Work task –
Where the lines below hold images, skip those and copy every word exactly.

Data to use –

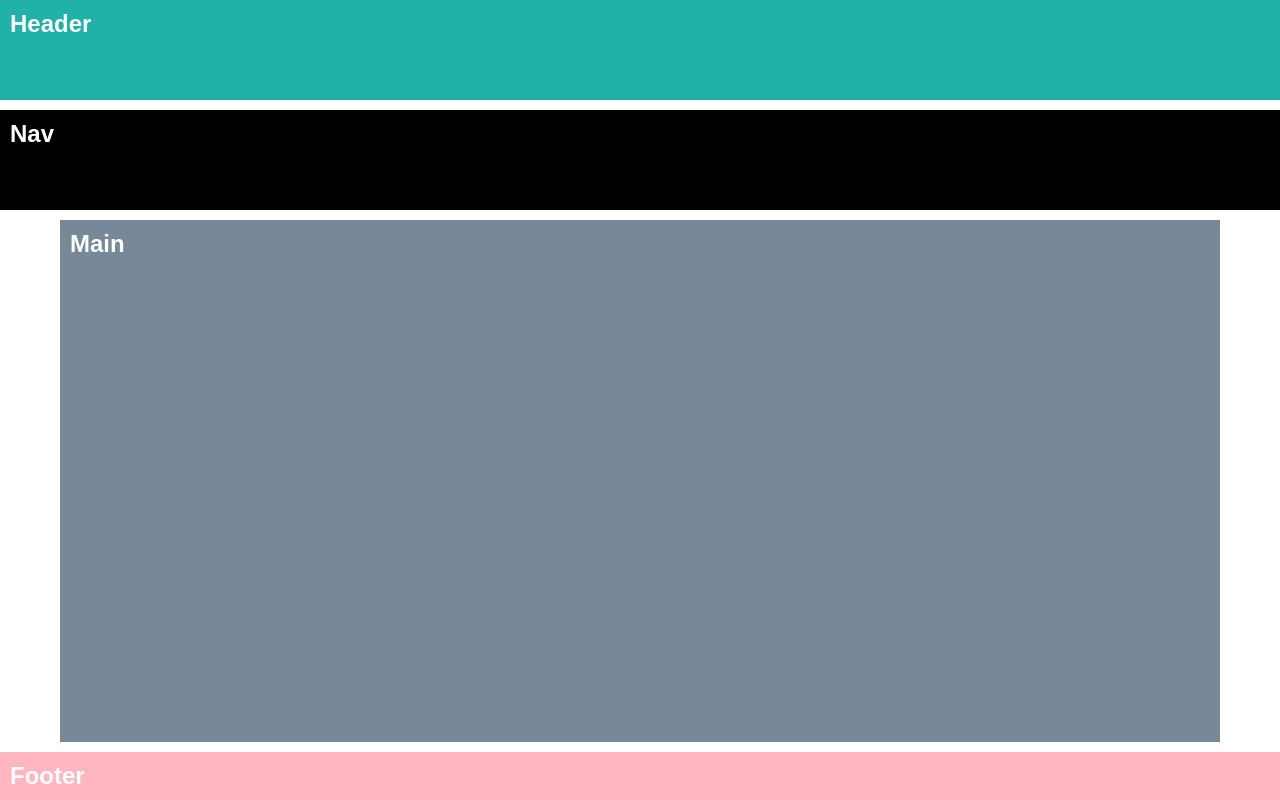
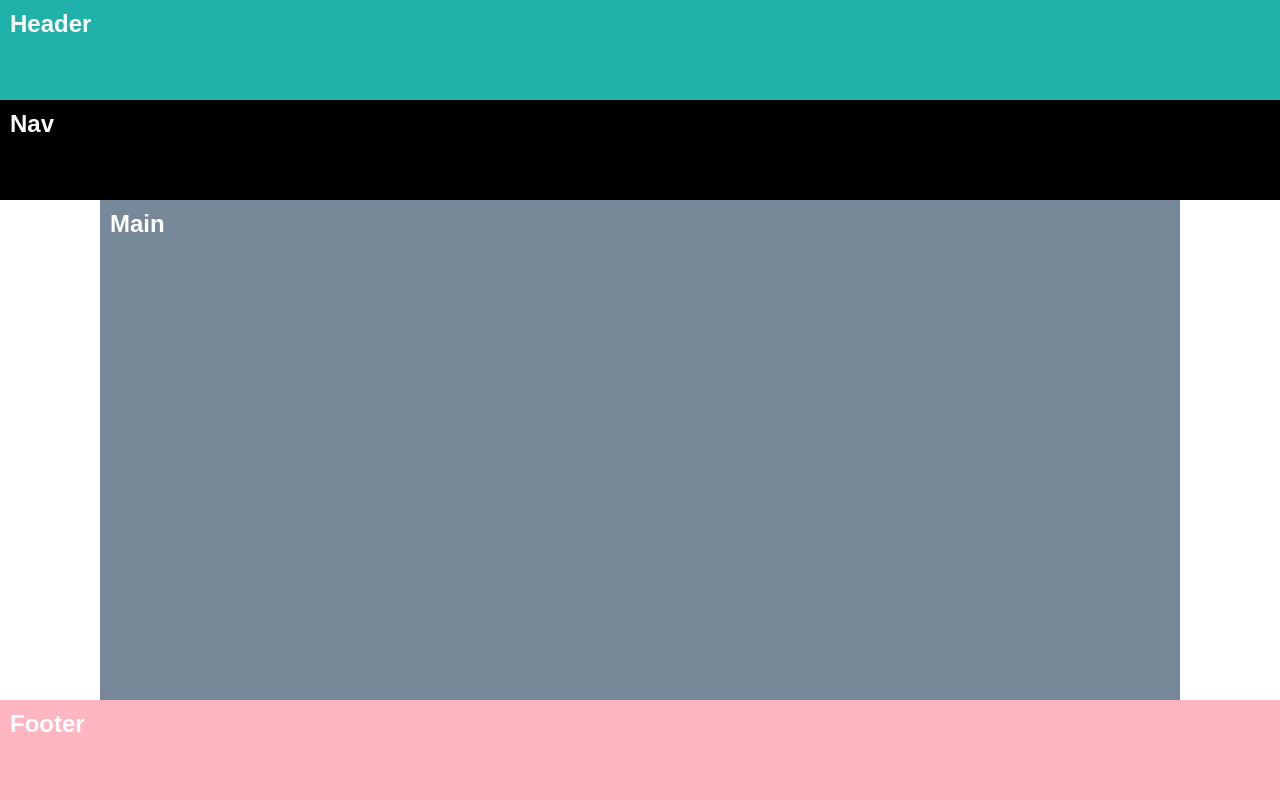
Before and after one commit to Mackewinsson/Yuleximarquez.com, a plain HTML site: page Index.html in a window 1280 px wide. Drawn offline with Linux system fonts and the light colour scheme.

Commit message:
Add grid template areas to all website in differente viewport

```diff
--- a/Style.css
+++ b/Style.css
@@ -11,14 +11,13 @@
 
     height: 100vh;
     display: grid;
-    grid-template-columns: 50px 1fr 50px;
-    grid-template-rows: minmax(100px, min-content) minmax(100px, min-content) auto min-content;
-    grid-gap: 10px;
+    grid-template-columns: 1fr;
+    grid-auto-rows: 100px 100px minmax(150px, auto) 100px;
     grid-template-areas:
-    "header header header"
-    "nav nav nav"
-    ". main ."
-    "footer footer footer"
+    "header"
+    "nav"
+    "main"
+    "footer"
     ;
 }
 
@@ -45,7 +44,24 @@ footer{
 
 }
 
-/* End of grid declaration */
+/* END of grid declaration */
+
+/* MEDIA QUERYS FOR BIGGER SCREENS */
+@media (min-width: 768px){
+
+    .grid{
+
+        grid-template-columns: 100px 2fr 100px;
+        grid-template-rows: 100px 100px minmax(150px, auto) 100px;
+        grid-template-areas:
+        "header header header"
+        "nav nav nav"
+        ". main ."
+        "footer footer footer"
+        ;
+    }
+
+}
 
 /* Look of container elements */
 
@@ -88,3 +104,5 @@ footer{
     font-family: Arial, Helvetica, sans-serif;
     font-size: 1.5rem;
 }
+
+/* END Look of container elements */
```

Your solution –
Before and after one commit to Mackewinsson/Yuleximarquez.com, a plain HTML site: page Index.html in a window 1280 px wide. Drawn offline with Linux system fonts and the light colour scheme.

Commit message:
Add grid template areas to all website in differente viewport

```diff
--- a/Style.css
+++ b/Style.css
@@ -11,14 +11,13 @@
 
     height: 100vh;
     display: grid;
-    grid-template-columns: 50px 1fr 50px;
-    grid-template-rows: minmax(100px, min-content) minmax(100px, min-content) auto min-content;
-    grid-gap: 10px;
+    grid-template-columns: 1fr;
+    grid-auto-rows: 100px 100px minmax(150px, auto) 100px;
     grid-template-areas:
-    "header header header"
-    "nav nav nav"
-    ". main ."
-    "footer footer footer"
+    "header"
+    "nav"
+    "main"
+    "footer"
     ;
 }
 
@@ -45,7 +44,24 @@ footer{
 
 }
 
-/* End of grid declaration */
+/* END of grid declaration */
+
+/* MEDIA QUERYS FOR BIGGER SCREENS */
+@media (min-width: 768px){
+
+    .grid{
+
+        grid-template-columns: 100px 2fr 100px;
+        grid-template-rows: 100px 100px minmax(150px, auto) 100px;
+        grid-template-areas:
+        "header header header"
+        "nav nav nav"
+        ". main ."
+        "footer footer footer"
+        ;
+    }
+
+}
 
 /* Look of container elements */
 
@@ -88,3 +104,5 @@ footer{
     font-family: Arial, Helvetica, sans-serif;
     font-size: 1.5rem;
 }
+
+/* END Look of container elements */
```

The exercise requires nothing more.